Harnessing Wind Power to Decarbonize Shipping
The maritime industry currently accounts for almost 3% of global carbon emissions largely because of its reliance on carbon-intensive bunkers. And over 80% of the global merchandise trade by volume is shipped by sea.
According to the International Maritime Organization, the industry is producing over 830 million tonnes of carbon each year. That’s equal to spewing as much CO2 as 283 coal-fired power plants do in a year.
The industry faces pressure from environmentalists and investors to accelerate decarbonization. As such, major players have been exploring some ways to shift away from dirtier fuels to cleaner power sources. And Cargill finds renewable wind power a promising option to explore.
One of the commodity giant’s chartered massive cargo ships, 80,000-ton Pyxis Ocean just sailed from China to Brazil using two gigantic sails called WindWings. The ship is owned by Mitsubishi Corporation’s shipping arm while creating the revolutionary sails is also funded by the European Union.
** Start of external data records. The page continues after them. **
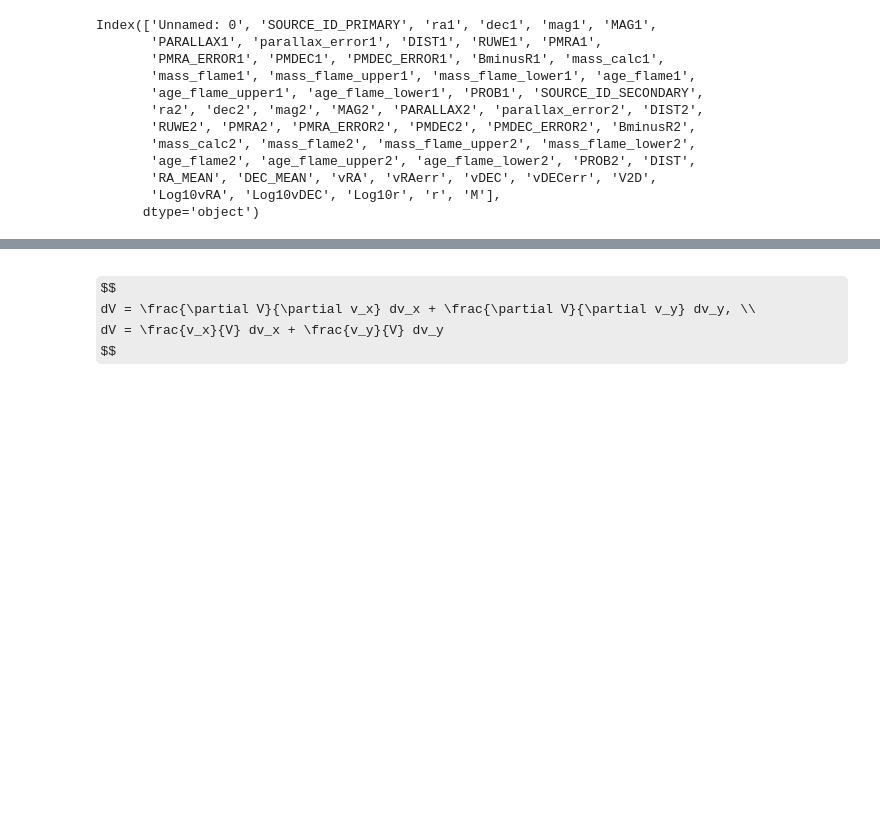
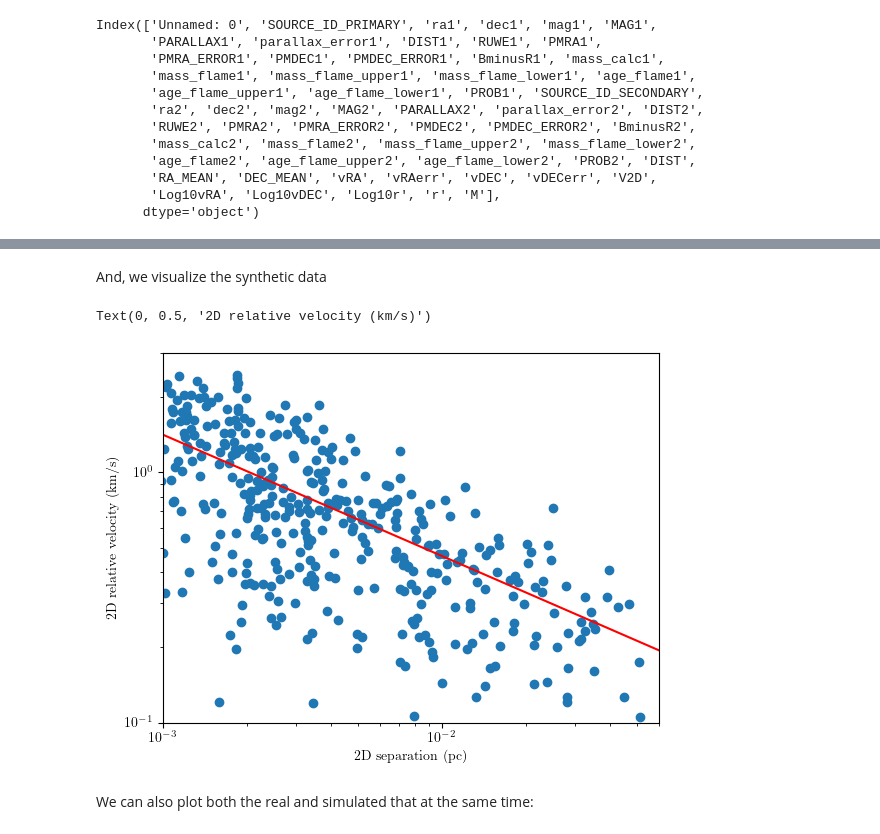
Before and after one commit to aaguayoo/binary-statistics, a Jupyter notebook: python/notebooks/binary_data.ipynb, the cells around one changed output, grey strips where cells are left out. Saved outputs shown, nothing was run; the diff lists cells and outputs as text; code cells hidden in the pictures; some formulas as TeX source; blank space fills up the shorter version.

```diff
--- a/python/notebooks/binary_data.ipynb
+++ b/python/notebooks/binary_data.ipynb
@@ -136,5 +235,36 @@ Text(0, 0.5, '2D relative velocity (km/s)')
+# %%
+term = np.sqrt(G*binary_dataframe["M"]/binary_dataframe["r"])
+binary_dataframe["synV2D"] = term*v_tilde #+ df["d_V2D"]*np.random.uniform(-1,1)
+# %% [markdown]
+And, we visualize the synthetic data
+# %%
+# First, we perform the fit of the power_law function over the data using `r` and `V2D` columns.
+# For this, we use the `curve_fit` SciPy function, that returns the best fitted parameters `params`
+# and the covariance of this fit.
+params, params_covariance = curve_fit(power_law, binary_dataframe["r"], binary_dataframe["synV2D"])
+C, alpha = params
+
+# Then we plot the data with the fitted power law.
+
+## Initialize figure
+fig, ax = plt.subplots()
+
+## Scatter plot of the binaries data.
+ax.scatter(binary_dataframe["r"], binary_dataframe["synV2D"])
+
+## Linear plot of the power law fit.
+x = np.linspace(0.001, 0.06, 1000)
+ax.plot(x, power_law(x, C, alpha), color="red")
+
+## Update figure layout
+plt.xscale("log")
+plt.yscale("log")
+ax.set_xlim(0.001,0.06)
+ax.set_ylim(0.1,3)
+ax.set_xlabel("2D separation (pc)")
+ax.set_ylabel("2D relative velocity (km/s)")
+# %% [output]
+Text(0, 0.5, '2D relative velocity (km/s)')
+[figure, added]
 # %% [markdown]
-$$
-dV = \frac{\partial V}{\partial v_x} dv_x + \frac{\partial V}{\partial v_y} dv_y, \\
-dV = \frac{v_x}{V} dv_x + \frac{v_y}{V} dv_y
-$$
+We can also plot both the real and simulated that at the same time:
```
Also changed, not shown: parts of 37 cells of this notebook.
The pioneering wind-powered carrier is the world’s first to be retrofitted with two 37.5 meters or 123-foot high sails. When the vessel is in port, the wings, made from the same material as wind turbines, fold down and open out when in open water.
The enormous wings can reduce the ship’s fuel consumption by about ⅕, according to its designer BAR Technologies. This maiden sail is an opportunity for Cargill to see if returning to the traditional way of moving ships would be the way forward for transporting goods at sea.
If the test becomes a success, the charterer will install WindWings to ten more ships. After all, “wind is there for free”, as Cargill’s ocean transportation president Jan Dieleman says. He further added that there’s no silver bullet to decarbonize the industry but believes that wind-assisted propulsion technology can help.
Wind-Powered Sails Are Making a Comeback
Sailing through the wind has been the way of moving things and people until powerful fossil fuel-powered ships took over. Now, wind-powered shipping is making a comeback, though not that fast.
Pyxis Ocean joins a tiny fleet of only 2 dozen large commercial ships run by some form of wind-assisted propulsion. For more than 110,000 new-build order vessels, only below 100 feature wind-assisted technology currently.
But if more ship owners, operators, and charterers choose to also use renewable energy to fuel their fleet, it can make a huge difference in cleaning up the dirty shipping industry.
For America’s largest private firm by revenue, the groundbreaking technology can help reduce emissions and decarbonize bulk cargo by 30%. The company also claimed that installing WindWings is possible for both existing cargo ships and new constructions.
According to Yara Marine Technologies, the company that produced the sails, giant crude carriers can install up to six WindWings. That means more fuel and carbon emission savings.
If the vessel is powered by a clean fuel (e.g. green methanol), the sails can drive down costs. If the cargo ship is burning fossil fuels, wind power can reduce carbon emissions.
Here’s the estimated fuel savings of installing WindWing as per BAR Technologies:
- 1 WindWing sail can save 1.5 tons of oil-derived fuel per day on an average route
- 2 WindWing sails like the Pyxis Ocean can save 1,095 tons a year (20% of what a Kamsarmax vessel consumes each year)
- Installing 3 WindWing sails on Kamsarmax ship can save about 30 tons on fuel
Saving 1 ton of marine fossil fuel use is equivalent to reducing about 3 tons of carbon dioxide emissions.
These savings on CO2 emissions is critical as the global shipping industry has to meet its ambitious targets. And same with the rest of the industries, it has to reach net zero emissions by 2050.
Other parts of the sector have been using innovative technologies on their ship to help cut down carbon emissions.
In June, a Norwegian cruise line made headlines by sailing the world’s most energy-efficient and first zero emission cruise ship. It’s also harnessing the power of the wind, plus the sun with its solar panel-covered retractable sails. Other efforts focus on ammonia and hydrogen for clean shipping.
While wind-assisted propulsion technology won’t make a huge impact right now in cleaning up the sector, it’s gaining some traction. BAR Technologies and Yara Marine have another project to install WindWing sails on a different vessel.
Cargill’s groundbreaking move is to help their partners in the maritime industry transition to a more sustainable future. As Dieleman remarked,
“We’re always used to going the shortest way… Now, you might want to go the way where there’s more wind.”